## Goal of the exercise
Copy all the lines of the data that include the word "RiverMap".

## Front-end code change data
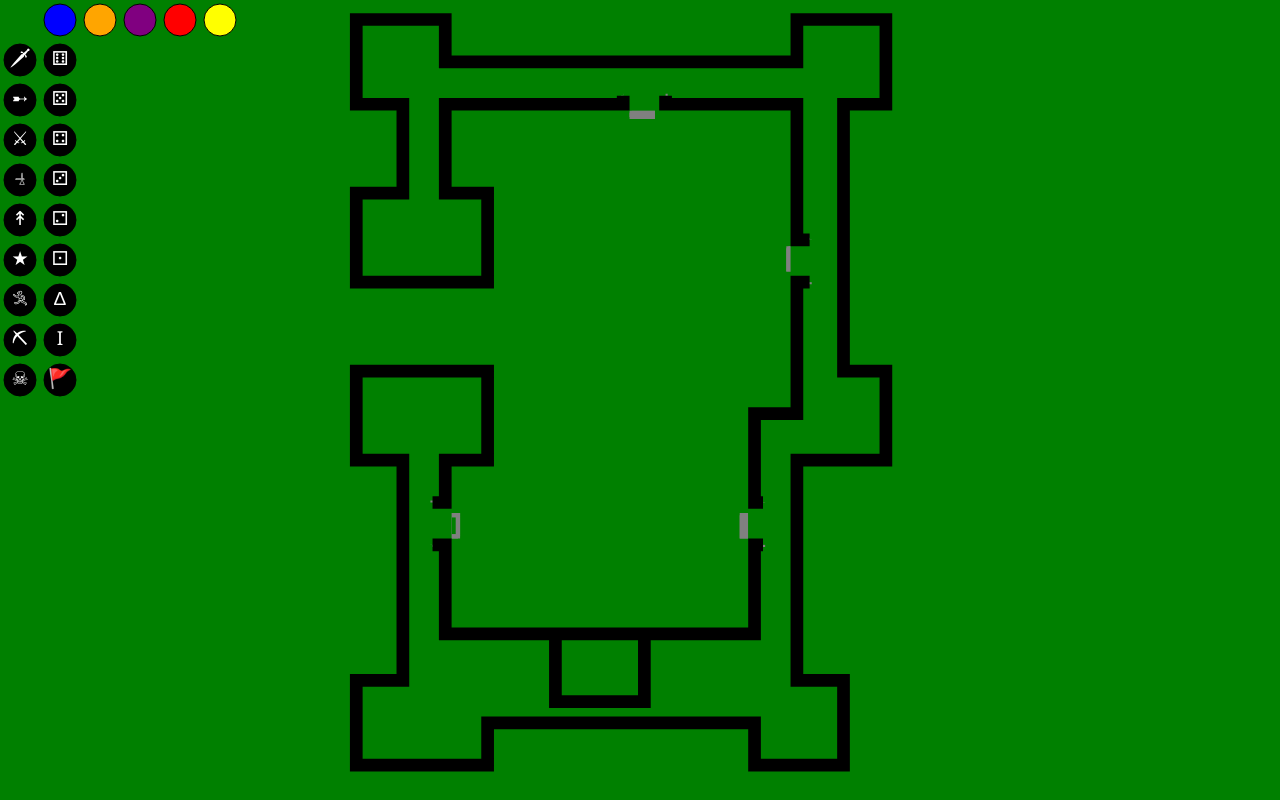
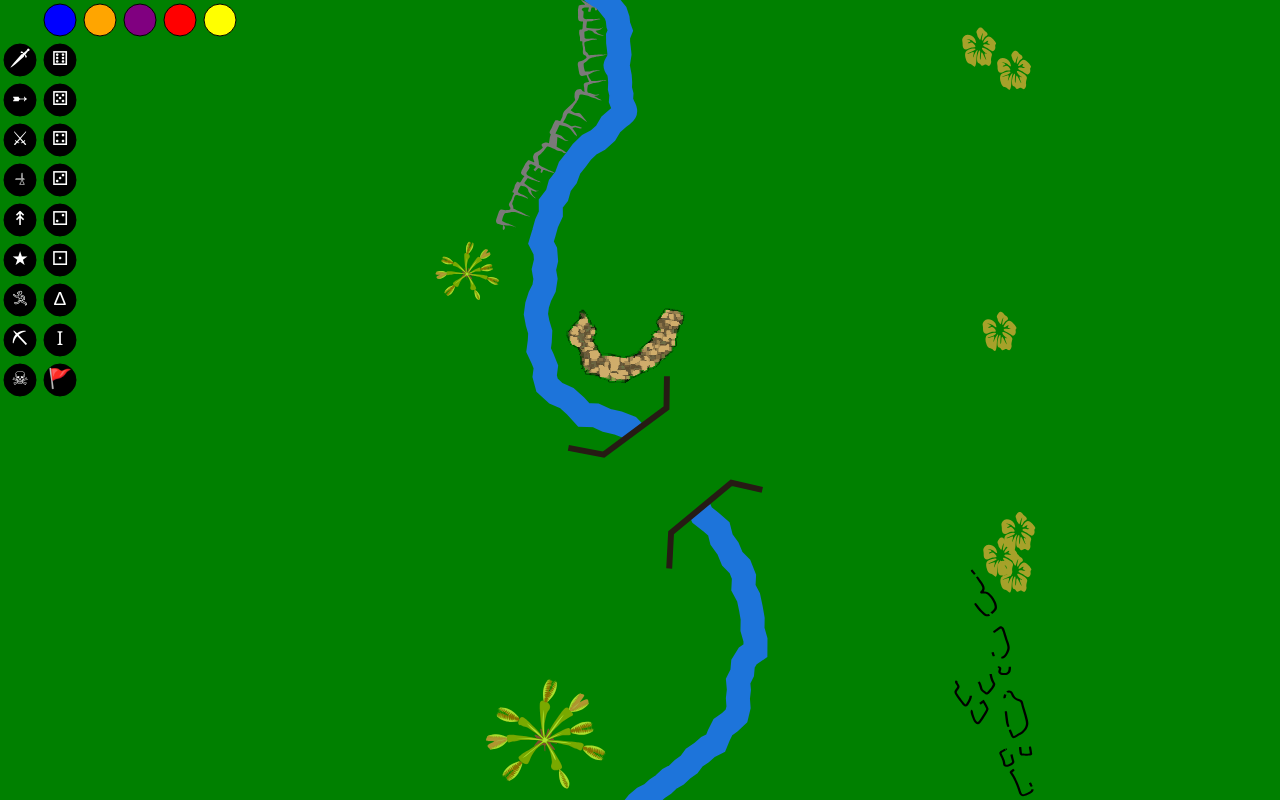
Before and after one commit to martinmphil/jottings, a React (Create React App) app in the folder encounter_map/: page / in a window 1280 px wide. Built offline with nearby package versions, Linux system fonts and the light colour scheme.

Commit message:
added river map

```diff
--- a/encounter_map/src/App.js
+++ b/encounter_map/src/App.js
@@ -1,7 +1,7 @@
 /* eslint-disable jsx-a11y/accessible-emoji */
 import React, { useState, useEffect } from 'react'
 import './App.css'
-import { ReactComponent as CastleMap } from './assets/castle_map.svg'
+import { ReactComponent as RiverMap } from './assets/river_map.svg'
 
 function App() {
 
@@ -68,9 +68,9 @@ function App() {
       xmlnsXlink="http://www.w3.org/1999/xlink"
     >
 
-      <rect id="backgroundField" x="0" y="0" width="100%" height="100%" fill="green"/>
+      <rect id="backgroundField" x="0" y="0" width="100%" height="100%" fill="#008000"/>
 
-      <CastleMap />
+      <RiverMap />
 
       <circle id="blueAgent" transform="translate(60,20)" onClick={selectAgent}
        className="agentMarker boundaryCircle" r="16" cx="0" cy="0" stroke="black"
```
Also changed, not shown: encounter_map/src/assets/river_map.svg (added).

## Problem solution
+import { ReactComponent as RiverMap } from './assets/river_map.svg'
+      <RiverMap />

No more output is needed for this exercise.